### TASK GOAL:
Among the entries that follow, find the lines containing the string "intro" and copy them.

### PROVIDED RECORDS:

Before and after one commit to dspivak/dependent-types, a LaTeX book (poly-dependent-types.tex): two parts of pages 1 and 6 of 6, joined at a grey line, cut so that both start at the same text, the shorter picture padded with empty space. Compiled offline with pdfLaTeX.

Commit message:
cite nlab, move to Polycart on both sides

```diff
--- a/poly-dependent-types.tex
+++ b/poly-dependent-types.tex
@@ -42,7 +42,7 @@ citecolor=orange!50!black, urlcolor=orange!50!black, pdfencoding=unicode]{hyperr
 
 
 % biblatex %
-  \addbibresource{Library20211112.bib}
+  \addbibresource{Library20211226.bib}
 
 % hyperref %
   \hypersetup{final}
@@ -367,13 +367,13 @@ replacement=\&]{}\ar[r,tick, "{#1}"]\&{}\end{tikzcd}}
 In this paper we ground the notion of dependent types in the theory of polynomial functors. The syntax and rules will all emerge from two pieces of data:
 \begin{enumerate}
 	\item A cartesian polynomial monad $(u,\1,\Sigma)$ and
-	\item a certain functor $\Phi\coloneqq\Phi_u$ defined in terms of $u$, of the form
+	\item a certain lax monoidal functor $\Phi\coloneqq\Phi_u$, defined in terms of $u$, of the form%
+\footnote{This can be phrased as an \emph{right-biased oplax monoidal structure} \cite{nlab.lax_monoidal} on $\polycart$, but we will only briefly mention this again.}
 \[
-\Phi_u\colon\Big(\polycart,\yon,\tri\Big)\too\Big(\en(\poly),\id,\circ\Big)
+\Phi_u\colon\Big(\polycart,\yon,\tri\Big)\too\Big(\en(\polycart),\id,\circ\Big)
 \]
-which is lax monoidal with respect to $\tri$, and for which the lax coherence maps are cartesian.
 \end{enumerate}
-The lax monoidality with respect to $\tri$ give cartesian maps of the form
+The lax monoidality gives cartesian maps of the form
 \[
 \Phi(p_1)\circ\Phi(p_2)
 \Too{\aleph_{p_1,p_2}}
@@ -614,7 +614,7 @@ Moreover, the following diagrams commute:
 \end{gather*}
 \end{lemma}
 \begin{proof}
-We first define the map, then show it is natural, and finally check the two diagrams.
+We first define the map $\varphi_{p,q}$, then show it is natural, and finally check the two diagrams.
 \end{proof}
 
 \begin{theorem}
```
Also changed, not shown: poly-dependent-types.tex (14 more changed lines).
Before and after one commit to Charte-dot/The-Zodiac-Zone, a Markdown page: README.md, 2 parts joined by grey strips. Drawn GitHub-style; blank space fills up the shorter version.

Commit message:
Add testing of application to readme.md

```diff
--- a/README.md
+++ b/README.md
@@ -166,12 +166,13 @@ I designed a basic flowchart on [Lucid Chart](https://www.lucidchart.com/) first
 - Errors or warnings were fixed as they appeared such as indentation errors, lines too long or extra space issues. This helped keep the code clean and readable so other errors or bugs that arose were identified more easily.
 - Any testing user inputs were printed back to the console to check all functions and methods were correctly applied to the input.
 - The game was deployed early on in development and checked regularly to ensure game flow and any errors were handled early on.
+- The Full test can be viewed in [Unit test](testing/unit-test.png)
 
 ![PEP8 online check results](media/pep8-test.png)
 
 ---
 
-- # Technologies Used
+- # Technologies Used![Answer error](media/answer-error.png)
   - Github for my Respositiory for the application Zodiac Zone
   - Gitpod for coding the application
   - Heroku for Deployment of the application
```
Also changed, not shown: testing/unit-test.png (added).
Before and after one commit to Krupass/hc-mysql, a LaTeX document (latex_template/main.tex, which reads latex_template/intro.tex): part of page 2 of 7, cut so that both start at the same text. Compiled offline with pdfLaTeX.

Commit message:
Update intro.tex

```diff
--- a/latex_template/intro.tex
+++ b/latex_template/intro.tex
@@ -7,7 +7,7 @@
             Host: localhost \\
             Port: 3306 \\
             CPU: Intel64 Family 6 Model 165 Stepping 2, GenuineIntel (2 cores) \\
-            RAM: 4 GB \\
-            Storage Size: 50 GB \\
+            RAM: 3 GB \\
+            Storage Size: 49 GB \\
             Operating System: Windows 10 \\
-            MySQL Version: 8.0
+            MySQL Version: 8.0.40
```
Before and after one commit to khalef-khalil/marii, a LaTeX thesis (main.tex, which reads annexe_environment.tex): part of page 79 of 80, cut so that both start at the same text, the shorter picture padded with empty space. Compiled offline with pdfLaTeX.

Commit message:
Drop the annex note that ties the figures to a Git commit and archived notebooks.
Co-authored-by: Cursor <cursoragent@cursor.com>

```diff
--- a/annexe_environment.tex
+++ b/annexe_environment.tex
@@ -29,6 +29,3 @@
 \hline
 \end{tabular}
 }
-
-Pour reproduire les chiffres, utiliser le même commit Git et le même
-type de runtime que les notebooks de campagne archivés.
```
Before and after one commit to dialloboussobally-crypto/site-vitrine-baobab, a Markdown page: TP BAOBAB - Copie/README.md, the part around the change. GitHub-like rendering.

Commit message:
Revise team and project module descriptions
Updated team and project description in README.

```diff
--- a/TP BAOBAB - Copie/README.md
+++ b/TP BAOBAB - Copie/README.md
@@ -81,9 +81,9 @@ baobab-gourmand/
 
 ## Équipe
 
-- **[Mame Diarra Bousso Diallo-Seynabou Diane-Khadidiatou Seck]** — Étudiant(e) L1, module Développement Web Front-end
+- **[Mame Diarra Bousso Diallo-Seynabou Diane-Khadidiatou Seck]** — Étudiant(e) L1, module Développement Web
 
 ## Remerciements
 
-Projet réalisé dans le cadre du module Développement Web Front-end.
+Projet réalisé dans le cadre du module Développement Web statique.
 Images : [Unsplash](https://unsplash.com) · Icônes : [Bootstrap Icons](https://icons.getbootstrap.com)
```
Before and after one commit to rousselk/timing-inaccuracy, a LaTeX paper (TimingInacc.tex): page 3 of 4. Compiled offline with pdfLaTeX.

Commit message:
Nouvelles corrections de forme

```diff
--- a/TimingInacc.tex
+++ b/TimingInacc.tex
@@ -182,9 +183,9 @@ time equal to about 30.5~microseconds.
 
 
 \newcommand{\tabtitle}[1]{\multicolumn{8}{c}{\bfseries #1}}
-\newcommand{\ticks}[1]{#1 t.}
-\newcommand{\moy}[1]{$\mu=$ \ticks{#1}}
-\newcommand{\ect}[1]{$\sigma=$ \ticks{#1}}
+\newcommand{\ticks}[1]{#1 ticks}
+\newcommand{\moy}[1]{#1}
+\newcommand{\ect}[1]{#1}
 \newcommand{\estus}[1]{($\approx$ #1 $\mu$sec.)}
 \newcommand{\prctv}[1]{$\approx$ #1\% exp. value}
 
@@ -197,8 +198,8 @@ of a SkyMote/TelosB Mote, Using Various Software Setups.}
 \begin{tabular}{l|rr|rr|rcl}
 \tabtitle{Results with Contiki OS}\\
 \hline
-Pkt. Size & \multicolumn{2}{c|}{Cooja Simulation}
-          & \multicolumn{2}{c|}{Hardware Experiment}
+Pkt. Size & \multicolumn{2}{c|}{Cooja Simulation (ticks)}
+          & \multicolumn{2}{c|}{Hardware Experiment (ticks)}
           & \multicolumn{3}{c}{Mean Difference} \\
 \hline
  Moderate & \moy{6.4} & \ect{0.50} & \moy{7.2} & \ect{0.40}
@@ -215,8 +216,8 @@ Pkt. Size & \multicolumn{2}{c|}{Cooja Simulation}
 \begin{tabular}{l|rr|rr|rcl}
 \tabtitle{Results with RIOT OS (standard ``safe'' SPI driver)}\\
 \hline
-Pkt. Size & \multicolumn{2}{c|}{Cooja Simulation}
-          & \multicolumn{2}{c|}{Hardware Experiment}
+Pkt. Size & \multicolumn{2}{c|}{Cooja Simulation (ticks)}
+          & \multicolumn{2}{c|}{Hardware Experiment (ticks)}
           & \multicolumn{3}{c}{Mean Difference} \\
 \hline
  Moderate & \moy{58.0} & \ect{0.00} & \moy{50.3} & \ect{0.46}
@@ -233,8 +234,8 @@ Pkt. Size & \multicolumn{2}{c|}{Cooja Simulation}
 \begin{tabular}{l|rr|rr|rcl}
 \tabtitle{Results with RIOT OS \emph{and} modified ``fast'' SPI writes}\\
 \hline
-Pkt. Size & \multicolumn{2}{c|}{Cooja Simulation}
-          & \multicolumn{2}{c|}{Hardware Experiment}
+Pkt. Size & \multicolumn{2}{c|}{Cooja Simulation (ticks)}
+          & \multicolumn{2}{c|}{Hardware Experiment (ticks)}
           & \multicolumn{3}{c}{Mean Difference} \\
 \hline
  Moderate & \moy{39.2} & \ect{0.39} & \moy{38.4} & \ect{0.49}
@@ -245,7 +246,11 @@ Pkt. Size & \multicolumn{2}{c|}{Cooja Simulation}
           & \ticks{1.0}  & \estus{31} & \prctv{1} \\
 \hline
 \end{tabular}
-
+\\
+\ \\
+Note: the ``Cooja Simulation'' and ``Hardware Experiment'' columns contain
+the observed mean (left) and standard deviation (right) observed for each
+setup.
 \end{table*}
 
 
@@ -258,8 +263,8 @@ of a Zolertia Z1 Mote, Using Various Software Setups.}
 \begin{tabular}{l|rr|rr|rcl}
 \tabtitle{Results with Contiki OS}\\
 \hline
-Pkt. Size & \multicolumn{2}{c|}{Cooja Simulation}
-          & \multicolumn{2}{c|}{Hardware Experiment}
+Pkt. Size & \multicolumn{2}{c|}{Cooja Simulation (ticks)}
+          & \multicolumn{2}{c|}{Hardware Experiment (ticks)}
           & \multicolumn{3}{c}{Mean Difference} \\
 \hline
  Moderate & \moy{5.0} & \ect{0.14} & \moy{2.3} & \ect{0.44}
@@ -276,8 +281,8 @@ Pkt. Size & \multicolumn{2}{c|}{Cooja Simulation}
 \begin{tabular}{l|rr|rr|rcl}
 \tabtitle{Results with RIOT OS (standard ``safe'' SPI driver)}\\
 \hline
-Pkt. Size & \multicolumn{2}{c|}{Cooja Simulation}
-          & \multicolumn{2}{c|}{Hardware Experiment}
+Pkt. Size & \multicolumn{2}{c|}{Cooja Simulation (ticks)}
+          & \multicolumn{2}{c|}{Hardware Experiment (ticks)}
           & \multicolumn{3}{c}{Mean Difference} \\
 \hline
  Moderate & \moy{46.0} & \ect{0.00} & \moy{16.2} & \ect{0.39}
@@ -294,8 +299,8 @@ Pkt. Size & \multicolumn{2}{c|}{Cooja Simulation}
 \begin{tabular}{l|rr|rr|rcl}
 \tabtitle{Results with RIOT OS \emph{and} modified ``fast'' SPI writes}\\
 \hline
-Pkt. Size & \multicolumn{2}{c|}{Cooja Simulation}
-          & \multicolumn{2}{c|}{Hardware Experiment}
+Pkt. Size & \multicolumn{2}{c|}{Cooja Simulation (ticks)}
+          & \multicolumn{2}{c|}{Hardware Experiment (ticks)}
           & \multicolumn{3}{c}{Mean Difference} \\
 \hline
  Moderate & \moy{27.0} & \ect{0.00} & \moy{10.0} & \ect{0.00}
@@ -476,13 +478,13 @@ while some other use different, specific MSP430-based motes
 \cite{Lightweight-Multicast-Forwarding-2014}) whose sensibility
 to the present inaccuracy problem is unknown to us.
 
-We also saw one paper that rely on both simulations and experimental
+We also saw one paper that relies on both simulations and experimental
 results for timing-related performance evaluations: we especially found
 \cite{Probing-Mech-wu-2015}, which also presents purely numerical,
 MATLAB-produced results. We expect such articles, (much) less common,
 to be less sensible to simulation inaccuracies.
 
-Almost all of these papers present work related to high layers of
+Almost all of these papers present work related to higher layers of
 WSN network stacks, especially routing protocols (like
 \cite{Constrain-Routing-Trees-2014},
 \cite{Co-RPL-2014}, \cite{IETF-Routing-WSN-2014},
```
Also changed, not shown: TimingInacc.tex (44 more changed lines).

### ANSWER SPACE:
Before and after one commit to Krupass/hc-mysql, a LaTeX document (latex_template/main.tex, which reads latex_template/intro.tex): part of page 2 of 7, cut so that both start at the same text. Compiled offline with pdfLaTeX.
Update intro.tex
--- a/latex_template/intro.tex
+++ b/latex_template/intro.tex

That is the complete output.